In this session, we will discuss how live video sharing heightens the true value of its purpose and impact on the world. It is instilling the need among personal and professional communities to integrate live video into their way of life and business. Live broadcasted content is growing exponentially causing more memorable moments to be shared with the entire world through non-traditional media and platforms. The growing interest speaks to how sophisticated live video technology is enhancing. Sharing live moments is no longer associated with standard televisions. Instead, syndication of live content is accessible through computers, smart TVs, streaming devices, and more.
by Kate De Rivero, Ivan Gayton and Pablo Mayrgundter
Responding to medical humanitarian crises is filled with a variety of obstacles. Constraints like limited time for aid workers, uneven staff education, lousy internet and mobile phone access, as well as the frantic pace of emergency response have made aid organizations reluctant to introduce technological innovations into their practice. This panel will explore how two international aid organizations collaborated with technology companies to adapt new technologies to field conditions. In on instance, Doctors Without Borders/Médecins Sans Frontières (MSF) teamed up with Google on a spatial mapping project to better understand the cholera epidemic in Haiti in 2010. In another program, Women and Health Alliance (WAHA) are teaming up with the mobile phone carrier Expresso and Microsoft’s HealthVault in Senegal to adapt electronic medical record system to SMS. The discussion will address how the programs were implemented, how cultural differences were bridged, and what lessons were learned.
by Riley Crane
Human history is punctuated by revolutions in communication. Innovations ranging from the printing press to the mobile phone continually improved our communication across space and time, culminating in the Internet Age. Itself a product of crowdsourcing, the Internet can harness a community’s ability to create and analyze data, providing us with movie suggestions, online encyclopedias, and personalized search.

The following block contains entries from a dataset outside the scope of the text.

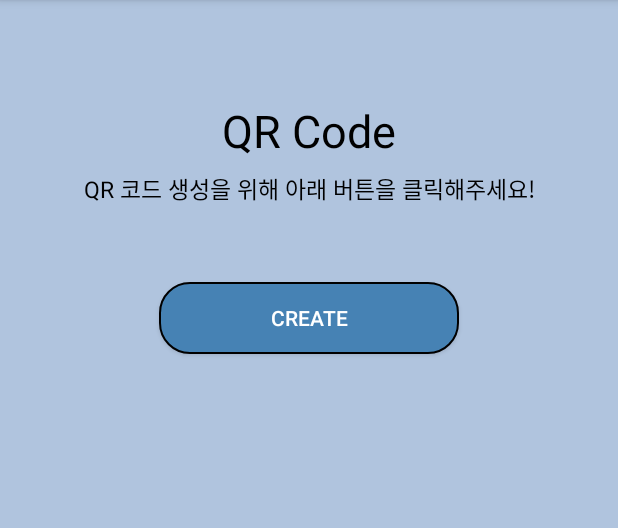
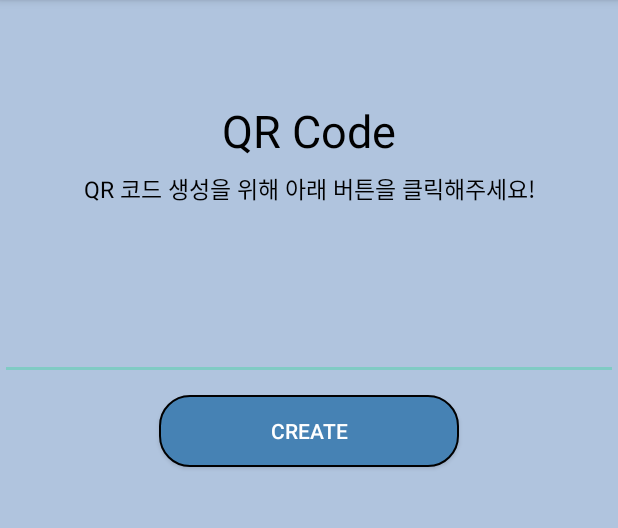
Before and after one commit to winterCapstoneDesign/androidStudio, an Android app: the MainActivity4 screen opened directly, with no data from a screen before it, on a phone screen of 412 x 824 dp, the part 84-612 px from its top. Run offline under Robolectric (Android 15) with nearby library versions, the phone set to English and light mode, and no system bars.

```diff
--- a/app/src/main/java/com/example/capstone1/MainActivity4.java
+++ b/app/src/main/java/com/example/capstone1/MainActivity4.java
@@ -6,20 +6,25 @@ import android.content.Intent;
 import android.os.Bundle;
 import android.view.View;
 import android.widget.Button;
+import android.widget.EditText;
 
 public class MainActivity4 extends AppCompatActivity {
     private Button createBtn;
+    private EditText input_QR_user;
 
     @Override
     protected void onCreate(Bundle savedInstanceState) {
         super.onCreate(savedInstanceState);
         setContentView(R.layout.activity_main4);
 
+        input_QR_user = findViewById(R.id.input_QR_user);
+
         createBtn = findViewById(R.id.create_QR);
         createBtn.setOnClickListener(new View.OnClickListener() {
             @Override
             public void onClick(View view) {
                 Intent intent = new Intent(MainActivity4.this, CreateQR.class);
+                intent.putExtra("input_QR_user",input_QR_user.getText().toString());
                 startActivity(intent); //실제 화면 이동
             }
         });
--- a/app/src/main/res/layout/activity_main4.xml
+++ b/app/src/main/res/layout/activity_main4.xml
@@ -29,6 +29,12 @@
         android:textColor="@color/black"
         android:textSize="15dp" />
 
+    <EditText
+        android:id="@+id/input_QR_user"
+        android:layout_width="match_parent"
+        android:layout_height="65dp"
+        android:layout_marginBottom="10dp"/>
+
     <Button
         android:id="@+id/create_QR"
         android:layout_width="200dp"
```
Also changed, not shown: app/src/main/java/com/example/capstone1/CreateQR.java (+18 -1 lines).
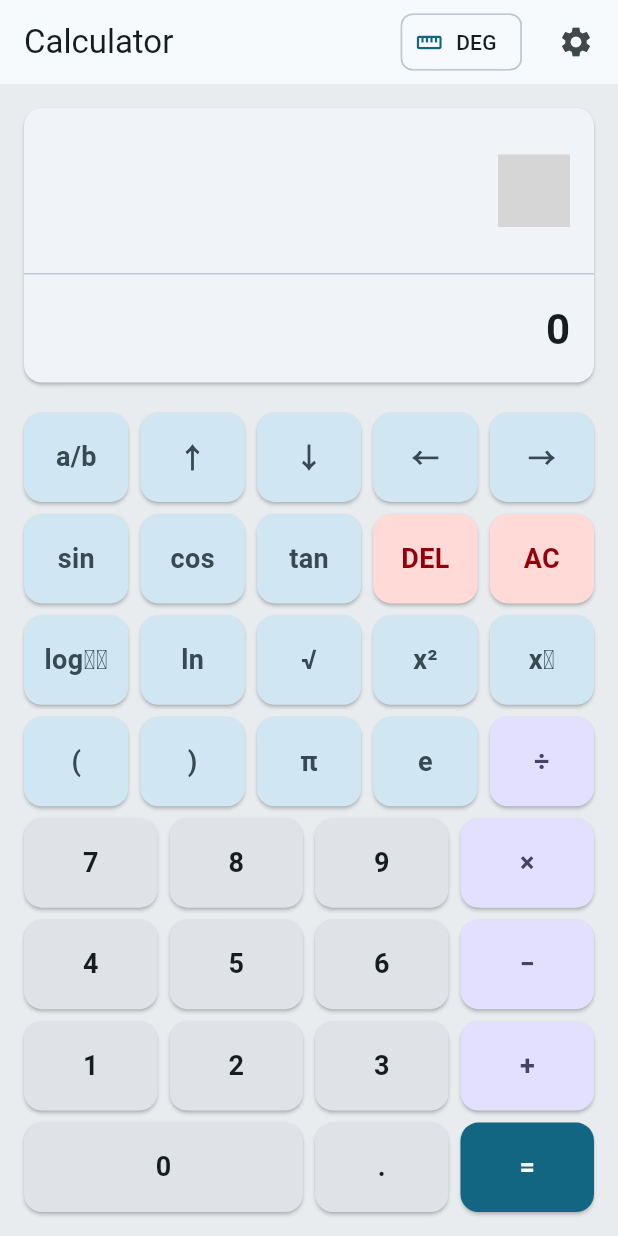
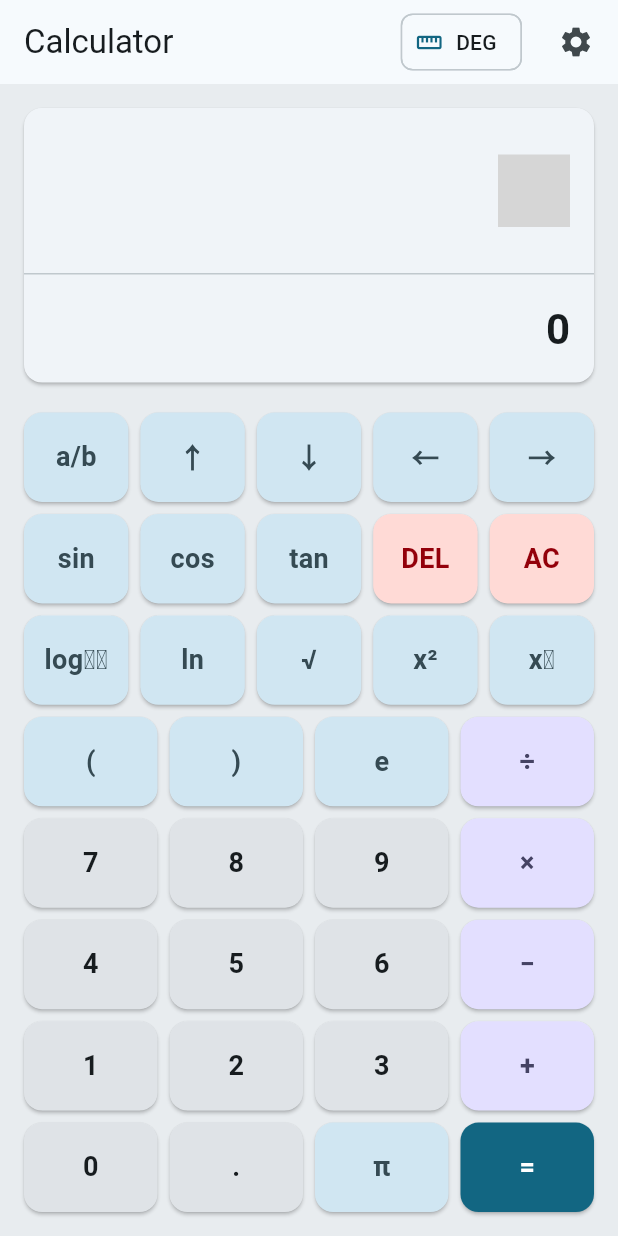
Before and after one commit to swarfte/scientific-calculator, a Flutter app: the screen it shows after launch, on a phone screen of 412 x 824 dp. Run offline on Flutter 3.47's test engine with Material 3 defaults, Android fonts, the phone set to English and light mode, and no system bars; our stand-ins replace flutter_riverpod, math_expressions, package_info_plus, shared_preferences; missing offline and left inert: flutter_math_fork, screen_retriever, window_manager; grey boxes are pictures that could not be loaded.

Commit message:
Move π key to keypad bottom row
Repositions the π function key from the top function row to the bottom row (next to decimal and equals) for a more balanced layout. Updates the bottom row by changing the 0 key from double-width to standard width so the row can accommodate the added π key.

```diff
--- a/lib/features/calculator/view/widgets/calculator_keypad.dart
+++ b/lib/features/calculator/view/widgets/calculator_keypad.dart
@@ -88,7 +88,7 @@ class CalculatorKeypad extends StatelessWidget {
         _row([
           _key('(', onOpenParenthesis, CalculatorKeyStyle.function),
           _key(')', onCloseParenthesis, CalculatorKeyStyle.function),
-          _key('π', onPi, CalculatorKeyStyle.function),
+
           _key('e', onEulerNumber, CalculatorKeyStyle.function),
           _key('÷', onDivide, CalculatorKeyStyle.operator),
         ]),
@@ -111,8 +111,9 @@ class CalculatorKeypad extends StatelessWidget {
           _key('+', onAdd, CalculatorKeyStyle.operator),
         ]),
         _row([
-          _digit('0', flex: 2),
+          _digit('0'),
           _key('.', onDecimal, CalculatorKeyStyle.normal),
+          _key('π', onPi, CalculatorKeyStyle.function),
           _key('=', onCalculate, CalculatorKeyStyle.equals),
         ]),
       ],
```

Yet, these examples beg the question: how can we communicate without a pre-existing community? The winners of the DARPA Network Challenge began to answer this question by using social media to find 10 red balloons hidden across the US. But what about collaborating to find a missing child? Or coordinating a peaceful protest? Or communicating in the aftermath of a natural disaster? We are on the cusp of yet another revolution, one that could allow ad hoc communication within any crowd united by a common context. To solve this problem, we just need to rethink the way we communicate.
9th–13th March 2012